Tuesday, February 12, 2008

Epidemic levels of the bacterial infection meningitis have now reached two districts in Burkina Faso, Gaoua in the southwest, 30 km from the Ghana border, and Mandogara, just 20 km from the Cote d’Ivoire border, making it likely the epidemic in Burkina Faso is being boosted by infected people entering from neighbouring countries, experts warn.

“Now we are faced with a problem. If we vaccinate the populations in Burkina we may have to also vaccinate unexpected populations from across the borders, so we [may] be short of vaccines, or the protection will not be effective,” Jean Gabriel Wango, the secretary general of the Health Ministry told IRIN.

Souleymane Sanou, director general at the Ministry of Health, has estimated 5 million people are now at risk across 20 health districts in Burkina Faso.

The World Health Organization (WHO) warned in October 2007 that 80 million people out of roughly 350 million who live in 21 African countries stretching from Ethiopia in the east to Mauritania in the west might need to be vaccinated against the bacterium this year.

With 267 people in Burkina Faso contracting the illness in the first week of February, compared to 254 the previous week, the number of infected people has increased, but the number of deaths in the same period has lowered from 39 to 25.

According to Wango this is due to “better case management” and the patients being sent quickly to health centres.

“We are following with the greatest attention the evolution of the epidemic,'' Wango told IRIN. “We have taken into account WHO warnings about risks of resurgence of meningitis epidemics this season.”

WHO has been asked to approach the ministry of health on the Ivorian side to conduct a joint response, according to Wango.

The Burkina Faso government currently has a stock of 1.67 million vaccine doses which it is using to target the epidemics in Gaoua and Mandogara.

But to get hold of more, it must go through the International Coordinating Group on Vaccine Provision for Epidemic Meningitis Control, which was set up following a major outbreak in 1995, to help ensure the limited vaccines are used where they are most needed.

Between 1995 and 1997 a meningitis outbreak across the West Africa region killed 25,000 people and affected 250,000.

The meningitis bacterium, which usually reaches epidemic levels in the region between December and May, could be especially severe this year, health forecasters have warned, as the region is heading toward the peak of a 10- to 12-year cycle of meningitis crises.

Meningitis is an infection of the thin lining around the brain and spinal cord.
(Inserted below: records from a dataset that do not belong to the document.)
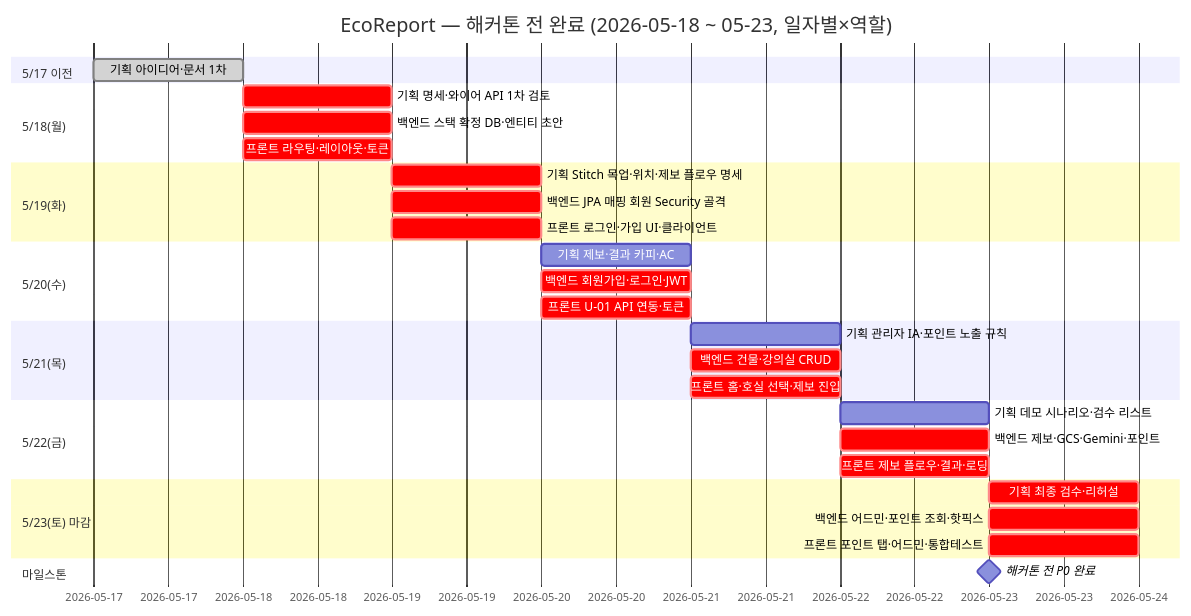
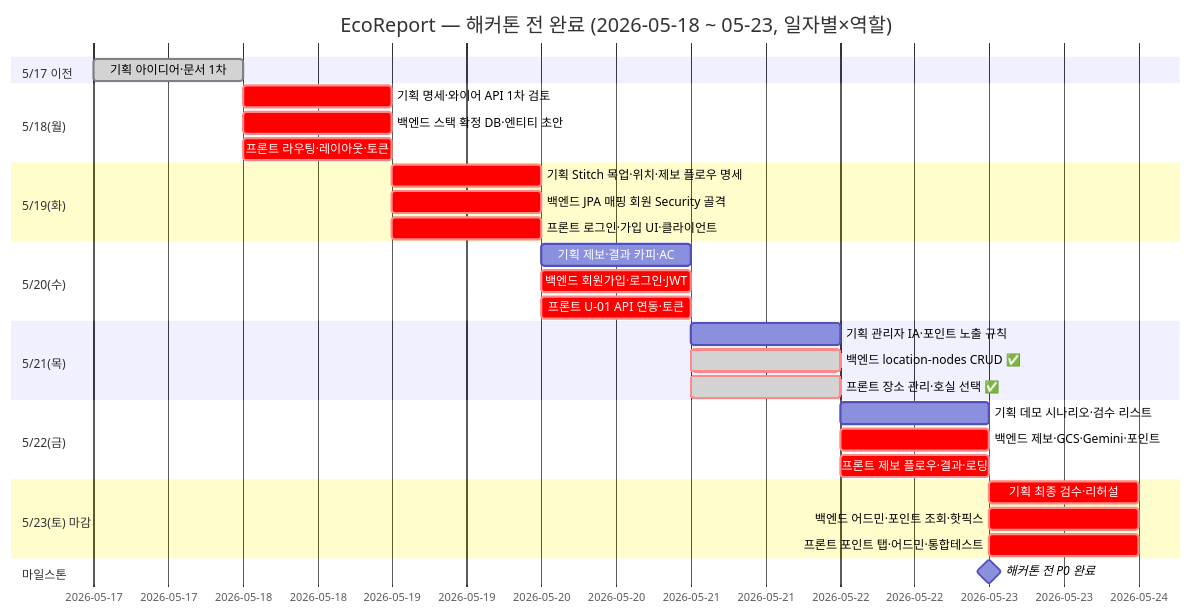
The diagram in docs/기획/캠퍼스_에너지_절약/05_운영_계획/추진_일정.md (ravenkim/sundry_study), drawn with Mermaid before and after one commit. The commit also changed other lines of this file and 45 other files, not shown here.

````diff
--- a/docs/기획/캠퍼스_에너지_절약/05_운영_계획/추진_일정.md
+++ b/docs/기획/캠퍼스_에너지_절약/05_운영_계획/추진_일정.md
@@ -50,41 +50,41 @@
 ```mermaid
 gantt
     title EcoReport — 해커톤 전 완료 (2026-05-18 ~ 05-23, 일자별×역할)
     dateFormat  YYYY-MM-DD
 
     section 5/17 이전
     기획 아이디어·문서 1차          :done, pre_g, 2026-05-17, 1d
 
     section 5/18(월)
     기획 명세·와이어 API 1차 검토     :crit, d18_g, 2026-05-18, 1d
     백엔드 스택 확정 DB·엔티티 초안   :crit, d18_b, 2026-05-18, 1d
     프론트 라우팅·레이아웃·토큰      :crit, d18_f, 2026-05-18, 1d
 
     section 5/19(화)
     기획 Stitch 목업·위치·제보 플로우 명세 :crit, d19_g, 2026-05-19, 1d
     백엔드 JPA 매핑 회원 Security 골격 :crit, d19_b, 2026-05-19, 1d
     프론트 로그인·가입 UI·클라이언트 :crit, d19_f, 2026-05-19, 1d
 
     section 5/20(수)
     기획 제보·결과 카피·AC            :d20_g, 2026-05-20, 1d
     백엔드 회원가입·로그인·JWT       :crit, d20_b, 2026-05-20, 1d
     프론트 U-01 API 연동·토큰         :crit, d20_f, 2026-05-20, 1d
 
     section 5/21(목)
     기획 관리자 IA·포인트 노출 규칙   :d21_g, 2026-05-21, 1d
-    백엔드 건물·강의실 CRUD          :crit, d21_b, 2026-05-21, 1d
-    프론트 홈·호실 선택·제보 진입     :crit, d21_f, 2026-05-21, 1d
+    백엔드 location-nodes CRUD ✅     :crit, done, d21_b, 2026-05-21, 1d
+    프론트 장소 관리·호실 선택 ✅      :crit, done, d21_f, 2026-05-21, 1d
 
     section 5/22(금)
     기획 데모 시나리오·검수 리스트    :d22_g, 2026-05-22, 1d
     백엔드 제보·GCS·Gemini·포인트     :crit, d22_b, 2026-05-22, 1d
     프론트 제보 플로우·결과·로딩     :crit, d22_f, 2026-05-22, 1d
 
     section 5/23(토) 마감
     기획 최종 검수·리허설             :crit, d23_g, 2026-05-23, 1d
     백엔드 어드민·포인트 조회·핫픽스  :crit, d23_b, 2026-05-23, 1d
     프론트 포인트 탭·어드민·통합테스트 :crit, d23_f, 2026-05-23, 1d
 
     section 마일스톤
     해커톤 전 P0 완료                :milestone, m_end, 2026-05-23, 0d
 ```
````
Even when it is diagnosed early and adequate therapy is available, between 5 and 10 percent of patients die.

Source: IRIN